My favorite book, hands down, is not The Wanting Seed as I may claim some times. It’s by far the most entertaining book I’ve read and certainly the one I enjoy the most, but it’s not the one that’s touched me the most. That one would be The Greatest Thing Since Sliced Bread by Don Robertson. It’s one of those books I so love that has numerous characters that seem removed from each other until the climax. The main protagonist Morris Bird III is a 9-year-old boy on, to him, a big journey across the city of Cleveland. Set in 1944, it’s a seemingly innocent tale of a child discovering himself and some secrets of the world around him.

Now the reason it’s special to me is because of the particular when of my first reading of it. I found it when I was a preteen in my mother’s collection of books and began reading it as a bathroom read. Shortly after beginning it, I was admitted into the hospital with one of my bouts of ketoacidosis. When I was asked if I wanted anything brought to my room, I requested that book. It wasn’t until years later that I discovered it was the first of a trilogy. Unfortunately, they were all out of print.

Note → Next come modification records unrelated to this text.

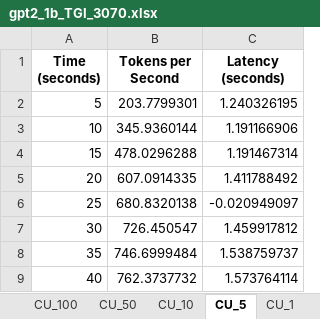
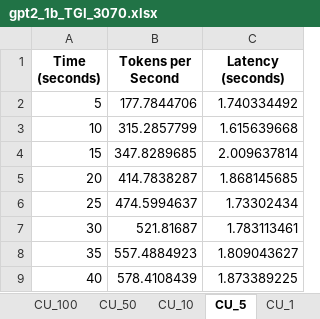
Before and after one commit to KeesGeerligs/nosana, an Excel workbook: metrics/gpt2_1b_TGI_3070.xlsx, sheet CU_5, drawn as a sheet; values as stored, in another font and other column widths than the file's, no borders; the diff names each change by its address in the sheet, - before the commit and + after, or states it on an @@ line.

```diff
--- a/metrics/gpt2_1b_TGI_3070.xlsx (sheet CU_5)
+++ b/metrics/gpt2_1b_TGI_3070.xlsx (sheet CU_5)
-B2 (Tokens per Second): 203.7799301
+B2 (Tokens per Second): 177.7844706
-C2 (Latency (seconds)): 1.240326195
+C2 (Latency (seconds)): 1.740334492
-B3 (Tokens per Second): 345.9360144
+B3 (Tokens per Second): 315.2857799
-C3 (Latency (seconds)): 1.191166906
+C3 (Latency (seconds)): 1.615639668
-B4 (Tokens per Second): 478.0296288
+B4 (Tokens per Second): 347.8289685
-C4 (Latency (seconds)): 1.191467314
+C4 (Latency (seconds)): 2.009637814
-B5 (Tokens per Second): 607.0914335
+B5 (Tokens per Second): 414.7838287
-C5 (Latency (seconds)): 1.411788492
+C5 (Latency (seconds)): 1.868145685
-B6 (Tokens per Second): 680.8320138
+B6 (Tokens per Second): 474.5994637
-C6 (Latency (seconds)): -0.020949097
+C6 (Latency (seconds)): 1.73302434
-B7 (Tokens per Second): 726.450547
+B7 (Tokens per Second): 521.81687
-C7 (Latency (seconds)): 1.459917812
+C7 (Latency (seconds)): 1.783113461
-B8 (Tokens per Second): 746.6999484
+B8 (Tokens per Second): 557.4884923
-C8 (Latency (seconds)): 1.538759737
+C8 (Latency (seconds)): 1.809043627
-B9 (Tokens per Second): 762.3737732
+B9 (Tokens per Second): 578.4108439
-C9 (Latency (seconds)): 1.573764114
+C9 (Latency (seconds)): 1.873389225
```
Also changed, not shown: sheet CU_100, sheet CU_50, sheet CU_1, sheet CU_10.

Abie surprised me with the second and third books (The Sum and Total of Now and The Greatest Thing That Almost Happened respectively) on my 23rd birthday. I’ll admit that, upon reading the melancholic end of the third book, I cried like a bitch.

Four years later and I’m looking through the channel guide of my digital box and what’s this on 17-2? The Greatest Thing That Almost Happened? It couldn’t be based on the story I read, right? Wrong. The Greatest Thing That Almost Happened was apparently released in 1977 as a made-for-TV movie starring James Earl Jones as Morris Bird Jr. and, as Morris Bird III, Jimmie Walker.

Let me make this perfectly clear:

The motherfucker known for shouting “Dyn-o-mite!” is playing the character from a book that may be one of the few pieces of evidence of me having a heart.

It’s on in an hour, and I shall at least try the first couple minutes of it before completely denouncing it as an atrocity. My expectations, however, are not very high, especially since they can’t even show the greatest thing that almost happened.

She and me’s a history of violence but I long and burn to touch her just the same